Java Question

Graphics2D wrapper for 2d game engine

I'm trying to write a 2d game engine and I'm trying to implement a viewport system so that when I'm drawing in a certain viewport, the game coordinates will be transformed to the screen coordinates without having to manually do the transformation.

What I want to do is create a

Graphics2D
wrapper that adds a
setViewport
method.

The way I see it there are 2 options:


  1. Create a class that has an instance of a
    Graphics2D
    and has all the same methods as
    Graphics2D
    plus
    setViewport
    and just calls the respective method on the
    Graphics2D
    instance.

  2. Subclass
    Graphics2D
    and just add a
    setViewport
    method and then just cast from
    Graphics2D
    to this new class



I tried #2 because #1 seemed very impractical but ran into a
ClassCastException
. I'm unable to cast
Graphics
or
Graphics2D
to this new class. When I print the graphics object before the cast (either
Graphics
or
Graphics2D
), both come out as
sun.java2d.SunGraphics2D
.

Am I doing something fundamentally wrong trying to subclass and cast? If not, how can I fix this problem?

Answer

One OO design priciple is "favor composition over inheritance", this is acheived using the wrapper class or Decorator design pattern (which is in my opinion what is meant by wrapper in the course slide). So what you have done is in fact the elegant solution for a number of reasons:

  • It protects against future implementation changes in Graphics2D, if you use inheritance and by misfortune a new method is added to Graphics2D with the same signature as your new method and a different return type, your class will no longer compile. If you use the same signature and return type you would override the new method in Graphics2D which could (and has) result in several days of frustrating debugging.

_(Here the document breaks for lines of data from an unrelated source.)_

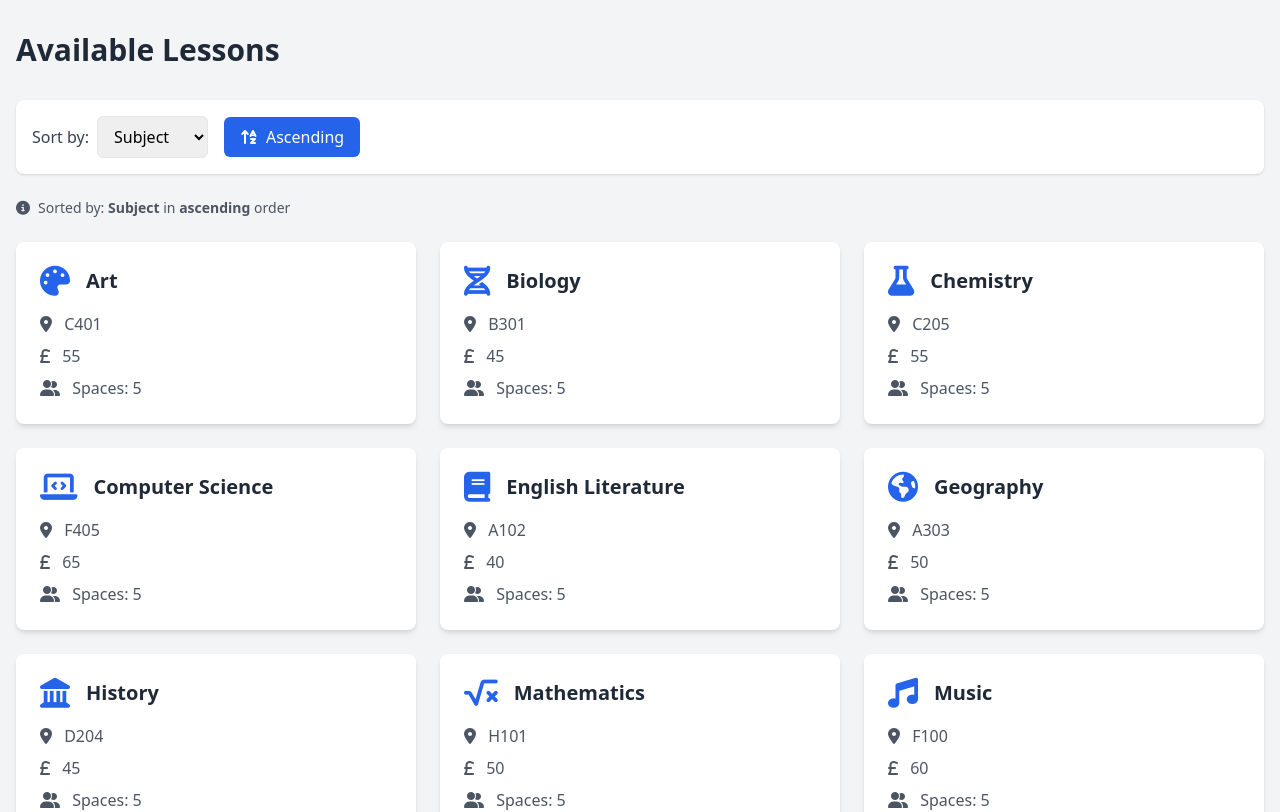
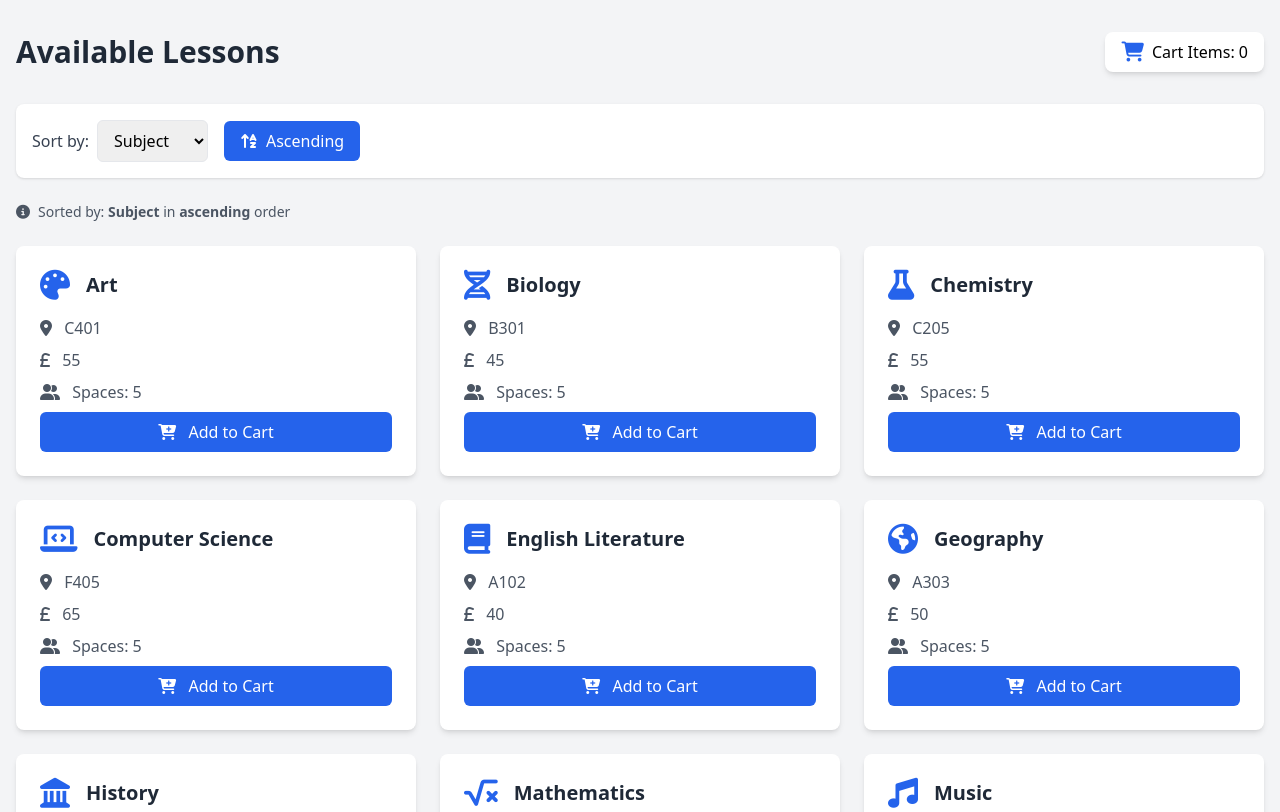
Before and after one commit to Ale-Popovici/Frontend-CST3144, a Vue app in the folder frontend/: page / in a window 1280 px wide. Shown: the top 812 px of the page. Built offline with nearby package versions, Linux system fonts and the light colour scheme.

Commit message:
add to Cart + notification + multiplier

```diff
--- a/frontend/src/components/LessonCard.vue
+++ b/frontend/src/components/LessonCard.vue
@@ -19,6 +19,21 @@
         <i class="fas fa-user-group mr-2"></i>
         Spaces: {{ lesson.spaces }}
       </p>
+
+      <!-- Add to Cart Button -->
+      <button
+        @click="$emit('add-to-cart', lesson)"
+        :disabled="lesson.spaces === 0"
+        class="w-full mt-4 px-4 py-2 rounded-md text-white font-medium transition-colors"
+        :class="[
+          lesson.spaces > 0
+            ? 'bg-blue-600 hover:bg-blue-700'
+            : 'bg-gray-400 cursor-not-allowed',
+        ]"
+      >
+        <i class="fas fa-cart-plus mr-2"></i>
+        {{ lesson.spaces > 0 ? "Add to Cart" : "No Spaces Left" }}
+      </button>
     </div>
   </div>
 </template>
--- a/frontend/src/components/LessonList.vue
+++ b/frontend/src/components/LessonList.vue
@@ -1,6 +1,14 @@
 <template>
   <div class="container mx-auto px-4 py-8">
-    <h1 class="text-3xl font-bold text-gray-800 mb-8">Available Lessons</h1>
+    <div class="flex justify-between items-center mb-8">
+      <h1 class="text-3xl font-bold text-gray-800">Available Lessons</h1>
+
+      <!-- Cart Summary -->
+      <div class="bg-white px-4 py-2 rounded-lg shadow-md flex items-center">
+        <i class="fas fa-shopping-cart text-blue-600 text-xl mr-2"></i>
+        <span class="font-medium">Cart Items: {{ cartItemsCount }}</span>
+      </div>
+    </div>
 
     <!-- Sorting Controls -->
     <div
@@ -19,7 +27,6 @@
           <option value="spaces">Spaces</option>
         </select>
       </div>
-
       <button
         @click="toggleSortOrder"
         class="flex items-center gap-2 px-4 py-2 bg-blue-600 text-white rounded-md hover:bg-blue-700 transition-colors"
@@ -41,14 +48,23 @@
         v-for="lesson in sortedLessons"
         :key="lesson.id"
         :lesson="lesson"
+        @add-to-cart="addToCart"
       />
     </div>
+
+    <!-- Toast Notification -->
+    <ToastNotification
+      :show="showToast"
+      :message="toastMessage"
+      :multiplier="toastMultiplier"
+    />
   </div>
 </template>
 
 <script>
 import LessonCard from "./LessonCard.vue";
 import SortIndicator from "./SortIndicator.vue";
+import ToastNotification from "./ToastNotification.vue";
 import { lessons } from "../data/lessons.js";
 
 export default {
@@ -56,12 +72,22 @@ export default {
   components: {
     LessonCard,
     SortIndicator,
+    ToastNotification,
   },
   data() {
     return {
-      lessons,
-      sortBy: "subject", // default sort attribute
-      ascending: true, // default sort order
+      lessons: lessons.map((lesson) => ({
+        ...lesson,
+        spaces: lesson.spaces,
+        clickCount: 0,
+        lastClickTime: 0,
+      })),
+      sortBy: "subject",
+      ascending: true,
+      cartItems: [], // Array to store cart items
+      showToast: false,
+      toastMessage: "",
+      toastMultiplier: 1,
     };
   },
   computed: {
@@ -69,19 +95,14 @@ export default {
       return [...this.lessons].sort((a, b) => {
         let compareA = a[this.sortBy];
         let compareB = b[this.sortBy];
-
-        // Handle string comparison
         if (typeof compareA === "string") {
           compareA = compareA.toLowerCase();
           compareB = compareB.toLowerCase();
         }
-
-        // Handle numeric comparison
         if (this.sortBy === "price" || this.sortBy === "spaces") {
           compareA = Number(compareA);
           compareB = Number(compareB);
         }
-
         if (compareA < compareB) return this.ascending ? -1 : 1;
         if (compareA > compareB) return this.ascending ? 1 : -1;
         return 0;
@@ -96,11 +117,74 @@ export default {
     sortOrderText() {
       return this.ascending ? "Ascending" : "Descending";
     },
+    cartItemsCount() {
+      return this.cartItems.length;
+    },
   },
   methods: {
     toggleSortOrder() {
       this.ascending = !this.ascending;
     },
+    addToCart(lesson) {
+      const now = Date.now();
+      const RAPID_CLICK_THRESHOLD = 1000;
+
+      if (lesson.spaces > 0) {
+        // Reduce available spaces
+        if (now - lesson.lastClickTime < RAPID_CLICK_THRESHOLD) {
+          lesson.clickCount++;
+        } else {
+          lesson.clickCount = 1;
+        }
+        lesson.lastClickTime = now;
+
+        // Reduce available spaces
+        lesson.spaces--;
+
+        // Add to cart
+        this.cartItems.push({
+          id: lesson.id,
+          subject: lesson.subject,
+          price: lesson.price,
+          addedAt: new Date(),
+        });
+
+        // Show toast message with multiplier if rapid clicking
+        this.showToastMessage(
+          `${lesson.subject} (£${lesson.price})`,
+          lesson.clickCount
+        );
+      }
+    },
+    showToastMessage(message, multiplier = 1) {
+      this.toastMessage = message;
+      this.toastMultiplier = multiplier;
+      this.showToast = true;
+
+      // Hide toast after 3 seconds
+      setTimeout(() => {
+        this.showToast = false;
+        this.toastMultiplier = 1;
+      }, 3000);
+    },
   },
 };
 </script>
+
+<style scoped>
+.cart-bump {
+  animation: bump 0.3s ease-out;
+}
+
+@keyframes bump {
+  0% {
+    transform: scale(1);
+  }
+  50% {
+    transform: scale(1.2);
+  }
+  100% {
+    transform: scale(1);
+  }
+}
+</style>
--- /dev/null
+++ b/frontend/src/components/ToastNotification.vue
@@ -0,0 +1,75 @@
+<template>
+  <transition name="toast">
+    <div
+      v-if="show"
+      class="fixed bottom-4 right-4 max-w-md w-full mx-4 bg-white rounded-lg shadow-lg overflow-hidden"
+    >
+      <div class="p-4 flex items-center space-x-4">
+        <!-- Success Icon -->
+        <div class="flex-shrink-0 bg-green-100 rounded-full p-2">
+          <i class="fas fa-check-circle text-green-500 text-xl"></i>
+        </div>
+
+        <!-- Message Content -->
+        <div class="flex-1">
+          <h4 class="text-gray-800 font-medium flex items-center gap-2">
+            Added to Cart!
+            <span
+              v-if="multiplier > 1"
+              class="inline-flex items-center justify-center bg-blue-500 text-white text-sm px-2 py-1 rounded-full animate-bounce"
+            >
+              x{{ multiplier }}
+            </span>
+          </h4>
+          <p class="text-gray-600">{{ message }}</p>
+        </div>
+
+        <!-- Cart Animation -->
+        <div class="cart-animation">
+          <i class="fas fa-shopping-cart text-blue-500 text-xl"></i>
+        </div>
+      </div>
+
+      <!-- Progress Bar -->
+      <div class="h-1 bg-gray-200">
+        <div
+          class="h-full bg-green-500 progress-bar"
+          :style="{ animation: 'progress 3s linear forwards' }"
+        ></div>
+      </div>
+    </div>
+  </transition>
+</template>
+
+<script>
+export default {
+  name: "ToastNotification",
+  props: {
+    show: Boolean,
+    message: String,
+    multiplier: {
+      type: Number,
+      default: 1,
+    },
+  },
+};
+</script>
+
+<style scoped>
+/* Previous styles remain the same */
+
+/* Add multiplier animation */
+@keyframes bounce {
+  0%,
+  100% {
+    transform: translateY(0);
+  }
+  50% {
+    transform: translateY(-4px);
+  }
+}
+
+.animate-bounce {
+  animation: bounce 0.5s infinite;
+}
+</style>
```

  • Inheritance in this way violates encapsulation making software fragile and error-prone in the long run.

  • Using composition you are protecting your class from future changes in the class your composing with, your class would forward all method calls to it's private Graphics2D instance and handle transforming coordinates separately.

  • It also allows for easy future extension, using inheritance will tie you to the current implementation of Graphics2D potentially limiting the performance of your class.

An example of this exists in the Java API: The Properties class extends HashTable, this illustrates improper use of inheritance because a Properties is not a HashTable, it's not meant to be used in the same way. In this case a call to Properties p.getProperty(key) might give different results than p.get(key), because the latter-case does not take defaults into account.

The Decorator design pattern:

public class Wrapper {
    private WrappedClass w;

    public Wrapper(WrappedClass w) {
       this.w = w;  
    }

    // Forward calls to WrappedClass methods to the private instance.
    public ReturnType example(Argument a) { return w.example(a); }

    // Add your methods here:
}

Although this might seem like a tedious approach it is worth it in the long run for the reasons above. Also the existance of interfaces in the Java API such as the Set interface for the HashSet above makes writing such classes easier although I don't know if such an interface exists for Graphics2D.

sources: Effective Java 2nd Edition - Joshua Bloch